Mónica Arakaki, Pablo Speranza, Pamela S. Soltis, Douglas E. Soltis

Research output: Contribution to journalArticlepeer-review

5 Scopus citations


Haageocereus tenuis is a prostrate cactus restricted to a small area of 2 km2 near the city of Lima, Peru. The species is triploid and propagates mainly through stem fragmentation. In addition, propagation via agamospermy is documented and adventitious embryony is also inferred as a mechanism. Although seedling recruitment has not been observed in nature, we have shown that asexually produced seeds are viable. About 45 adult individuals, plus 9 individuals obtained from seeds, were sampled and 5 microsatellite markers were used to assess genetic variability. Microsatellite analysis confirms that individuals from the only existing population are genetically identical and that the population likely represents a single clone. The absence of mutations in any individual, even in highly variable microsatellite loci, may indicate that the species is also of recent origin. Other prostrate species of Haageocereus are suspected to be occasional apomicts. This phenomenon has significant implications for the evolutionary biology and ecology of Haageocereus and other clonal Cactaceae.

Original languageEnglish
Pages (from-to)127-133
Number of pages7
JournalJournal of Heredity
Issue number1
StatePublished - Jan 2013
Externally publishedYes

Bibliographical note

Funding Information:
This work was partially funded by Graduate Student Research Grants from the American Society of Plant Taxonomists, the Botanical Society of America, the Cactus and Succulent Society of America, the International Association for Plant Taxonomy, and the National Science Foundation (NSF DEB-0608273).


  • Cactaceae
  • Clonal propagation
  • Microsatellites
  • Peru
  • Polyploidy

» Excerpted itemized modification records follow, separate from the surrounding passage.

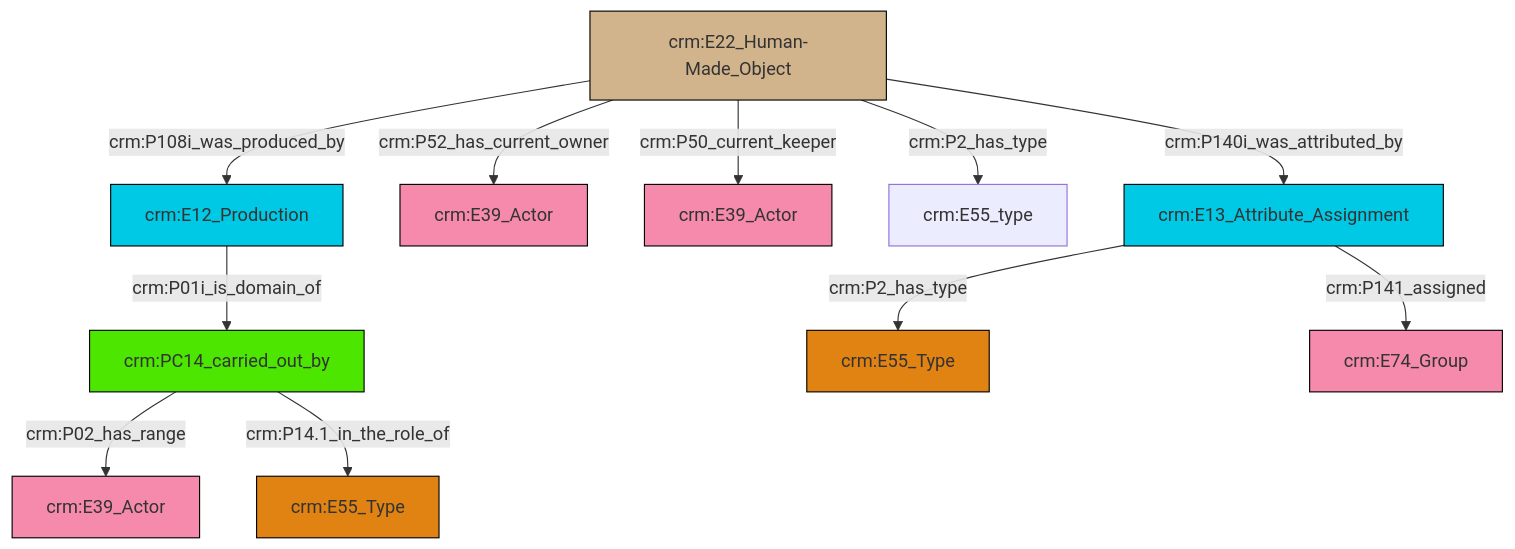
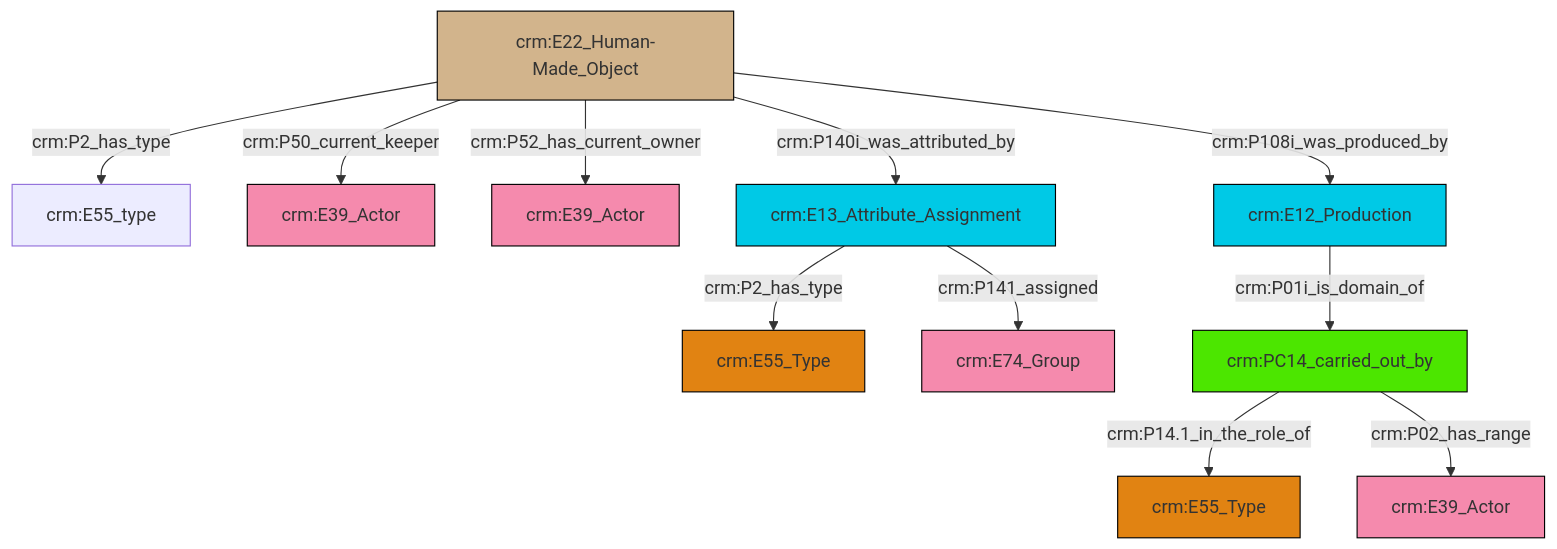
Before and after one commit to swiss-art-research-net/docs.swissartresearch: the diagram in et/artworkCSV/ttl/mmd/Artwork_Actor_Relations.ttl.mmd, drawn with Mermaid. The commit also changed 175 other files, not shown here.

```diff
--- a/et/artworkCSV/ttl/mmd/Artwork_Actor_Relations.ttl.mmd
+++ b/et/artworkCSV/ttl/mmd/Artwork_Actor_Relations.ttl.mmd
@@ -1,25 +1,25 @@
 graph TD
 classDef Literal fill:#f2f2f2,stroke:#000000;
 classDef CRM_Entity fill:#FFFFFF,stroke:#000000;
 classDef Temporal_Entity fill:#00C9E6, stroke:#000000;
 classDef Type fill:#E18312, stroke:#000000;
 classDef Time-Span fill:#2C9C91, stroke:#000000;
 classDef Appellation fill:#FFEB7F, stroke:#000000;
 classDef Place fill:#008836, stroke:#000000;
 classDef Persistent_Item fill:#B266B2, stroke:#000000;
 classDef Conceptual_Object fill:#FFD700, stroke:#000000;
 classDef Physical_Thing fill:#D2B48C, stroke:#000000;
 classDef Actor fill:#f58aad, stroke:#000000;
 classDef PC_Classes fill:#4ce600, stroke:#000000;
 classDef Multi fill:#cccccc,stroke:#000000;
 
-2["crm:E22_Human-Made_Object"]:::Physical_Thing -->|crm:P108i_was_produced_by| 6["crm:E12_Production"]:::Temporal_Entity
-2["crm:E22_Human-Made_Object"]:::Physical_Thing -->|crm:P52_has_current_owner| 10["crm:E39_Actor"]:::Actor
-2["crm:E22_Human-Made_Object"]:::Physical_Thing -->|crm:P50_current_keeper| 11["crm:E39_Actor"]:::Actor
-8["crm:PC14_carried_out_by"]:::PC_Classes -->|crm:P02_has_range| 15["crm:E39_Actor"]:::Actor
-2["crm:E22_Human-Made_Object"]:::Physical_Thing -->|crm:P2_has_type| 20["crm:E55_type"]:::Default
-6["crm:E12_Production"]:::Temporal_Entity -->|crm:P01i_is_domain_of| 8["crm:PC14_carried_out_by"]:::PC_Classes
-4["crm:E13_Attribute_Assignment"]:::Temporal_Entity -->|crm:P2_has_type| 0["crm:E55_Type"]:::Type
-8["crm:PC14_carried_out_by"]:::PC_Classes -->|crm:P14.1_in_the_role_of| 12["crm:E55_Type"]:::Type
-4["crm:E13_Attribute_Assignment"]:::Temporal_Entity -->|crm:P141_assigned| 17["crm:E74_Group"]:::Actor
-2["crm:E22_Human-Made_Object"]:::Physical_Thing -->|crm:P140i_was_attributed_by| 4["crm:E13_Attribute_Assignment"]:::Temporal_Entity
+7["crm:E22_Human-Made_Object"]:::Physical_Thing -->|crm:P50_current_keeper| 8["crm:E39_Actor"]:::Actor
+7["crm:E22_Human-Made_Object"]:::Physical_Thing -->|crm:P52_has_current_owner| 9["crm:E39_Actor"]:::Actor
+11["crm:E12_Production"]:::Temporal_Entity -->|crm:P01i_is_domain_of| 13["crm:PC14_carried_out_by"]:::PC_Classes
+7["crm:E22_Human-Made_Object"]:::Physical_Thing -->|crm:P2_has_type| 2["crm:E55_type"]:::Default
+7["crm:E22_Human-Made_Object"]:::Physical_Thing -->|crm:P108i_was_produced_by| 11["crm:E12_Production"]:::Temporal_Entity
+14["crm:E13_Attribute_Assignment"]:::Temporal_Entity -->|crm:P141_assigned| 5["crm:E74_Group"]:::Actor
+13["crm:PC14_carried_out_by"]:::PC_Classes -->|crm:P14.1_in_the_role_of| 17["crm:E55_Type"]:::Type
+14["crm:E13_Attribute_Assignment"]:::Temporal_Entity -->|crm:P2_has_type| 0["crm:E55_Type"]:::Type
+13["crm:PC14_carried_out_by"]:::PC_Classes -->|crm:P02_has_range| 20["crm:E39_Actor"]:::Actor
+7["crm:E22_Human-Made_Object"]:::Physical_Thing -->|crm:P140i_was_attributed_by| 14["crm:E13_Attribute_Assignment"]:::Temporal_Entity
```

Dive into the research topics of 'Genetic variability of an unusual apomictic triploid cactus - Haageocereus tenuis Ritter - From the Coast of Central Peru'. Together they form a unique fingerprint.

Cite this